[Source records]
◆ ◆ ◆ ◆

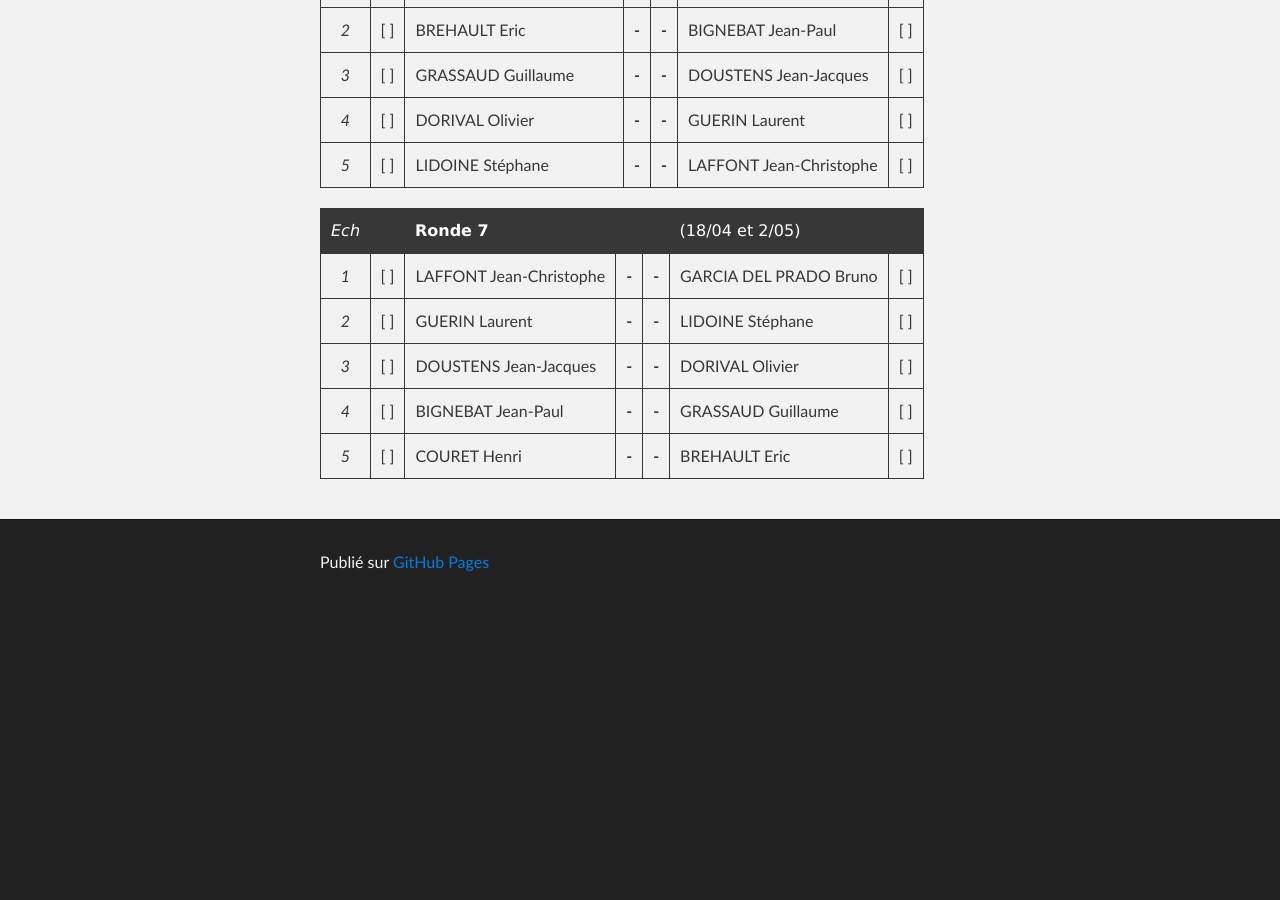
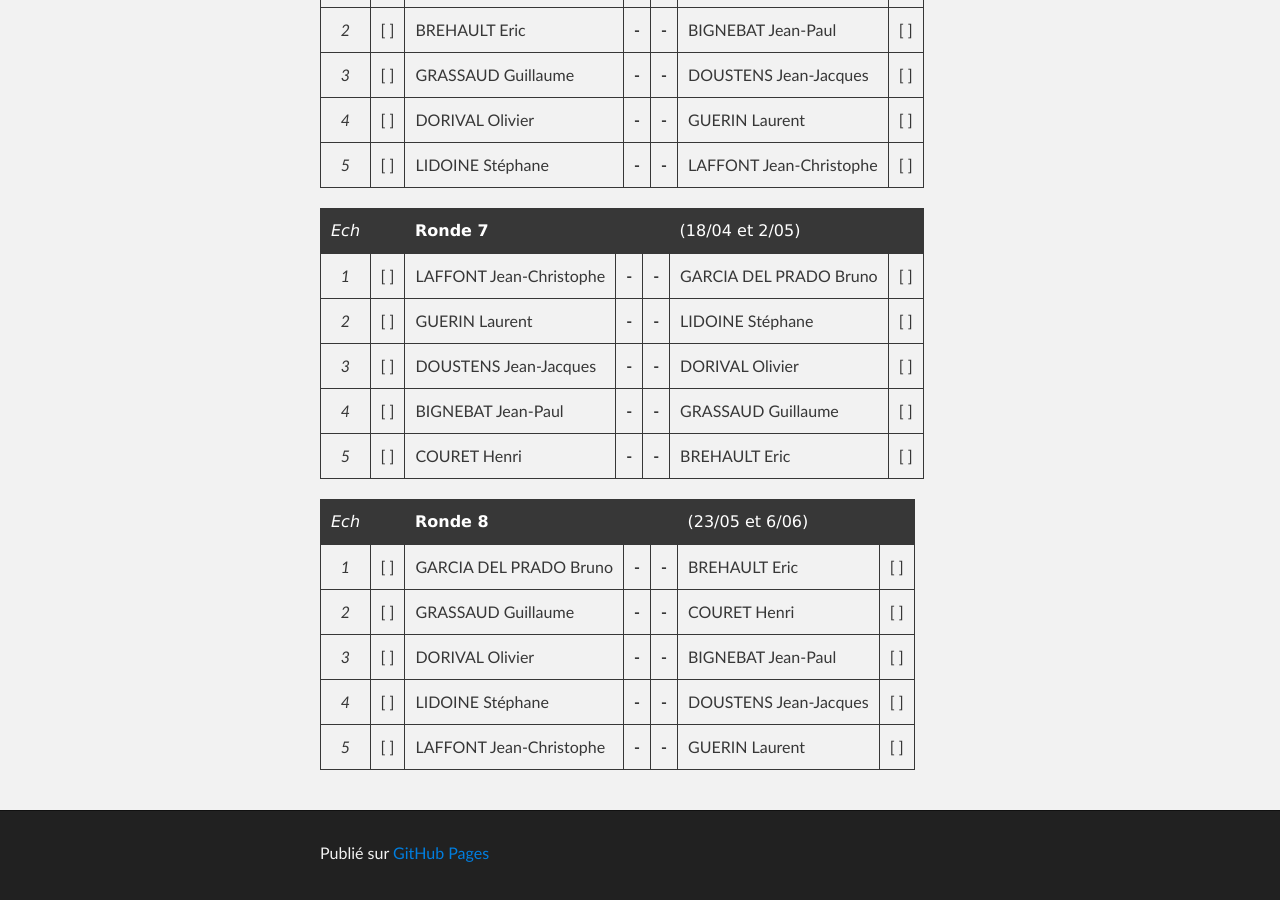
Before and after one commit to echiquier-villeneuve-tolosane/echiquier-villeneuve-tolosane.github.io, a Jekyll site: the page built from club.md, in a window 1280 px wide and 900 px high, scrolled down 2410 px. Built offline with Jekyll 4.4.1, drawn with Linux system fonts in a browser that asks for light colours; nearby versions of some CDN libraries; before the commit the page ends 3019 px from its top, so only the background shows below that.

Commit message:
Updated club.md

```diff
--- a/club.md
+++ b/club.md
@@ -80,3 +80,11 @@
 |*3*| [ ] | DOUSTENS Jean-Jacques   |**-**|**-**| DORIVAL Olivier        | [ ] |
 |*4*| [ ] | BIGNEBAT Jean-Paul      |**-**|**-**| GRASSAUD Guillaume     | [ ] |
 |*5*| [ ] | COURET Henri            |**-**|**-**| BREHAULT Eric          | [ ] |
+
+|*Ech*|     | **Ronde 8**          |     |     |  (23/05 et 6/06)        |     |
+|:-:|:---:| ---------------------- |:---:|:---:| ----------------------- |:---:|
+|*1*| [ ] | GARCIA DEL PRADO Bruno |**-**|**-**| BREHAULT Eric           | [ ] |
+|*2*| [ ] | GRASSAUD Guillaume     |**-**|**-**| COURET Henri            | [ ] |
+|*3*| [ ] | DORIVAL Olivier        |**-**|**-**| BIGNEBAT Jean-Paul      | [ ] |
+|*4*| [ ] | LIDOINE Stéphane       |**-**|**-**| DOUSTENS Jean-Jacques   | [ ] |
+|*5*| [ ] | LAFFONT Jean-Christophe |**-**|**-**| GUERIN Laurent         | [ ] |
```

◆ ◆ ◆ ◆

Leave out the pictures and return every record word for word.

Before and after one commit to echiquier-villeneuve-tolosane/echiquier-villeneuve-tolosane.github.io, a Jekyll site: the page built from club.md, in a window 1280 px wide and 900 px high, scrolled down 2410 px. Built offline with Jekyll 4.4.1, drawn with Linux system fonts in a browser that asks for light colours; nearby versions of some CDN libraries; before the commit the page ends 3019 px from its top, so only the background shows below that.

Commit message:
Updated club.md

```diff
--- a/club.md
+++ b/club.md
@@ -80,3 +80,11 @@
 |*3*| [ ] | DOUSTENS Jean-Jacques   |**-**|**-**| DORIVAL Olivier        | [ ] |
 |*4*| [ ] | BIGNEBAT Jean-Paul      |**-**|**-**| GRASSAUD Guillaume     | [ ] |
 |*5*| [ ] | COURET Henri            |**-**|**-**| BREHAULT Eric          | [ ] |
+
+|*Ech*|     | **Ronde 8**          |     |     |  (23/05 et 6/06)        |     |
+|:-:|:---:| ---------------------- |:---:|:---:| ----------------------- |:---:|
+|*1*| [ ] | GARCIA DEL PRADO Bruno |**-**|**-**| BREHAULT Eric           | [ ] |
+|*2*| [ ] | GRASSAUD Guillaume     |**-**|**-**| COURET Henri            | [ ] |
+|*3*| [ ] | DORIVAL Olivier        |**-**|**-**| BIGNEBAT Jean-Paul      | [ ] |
+|*4*| [ ] | LIDOINE Stéphane       |**-**|**-**| DOUSTENS Jean-Jacques   | [ ] |
+|*5*| [ ] | LAFFONT Jean-Christophe |**-**|**-**| GUERIN Laurent         | [ ] |
```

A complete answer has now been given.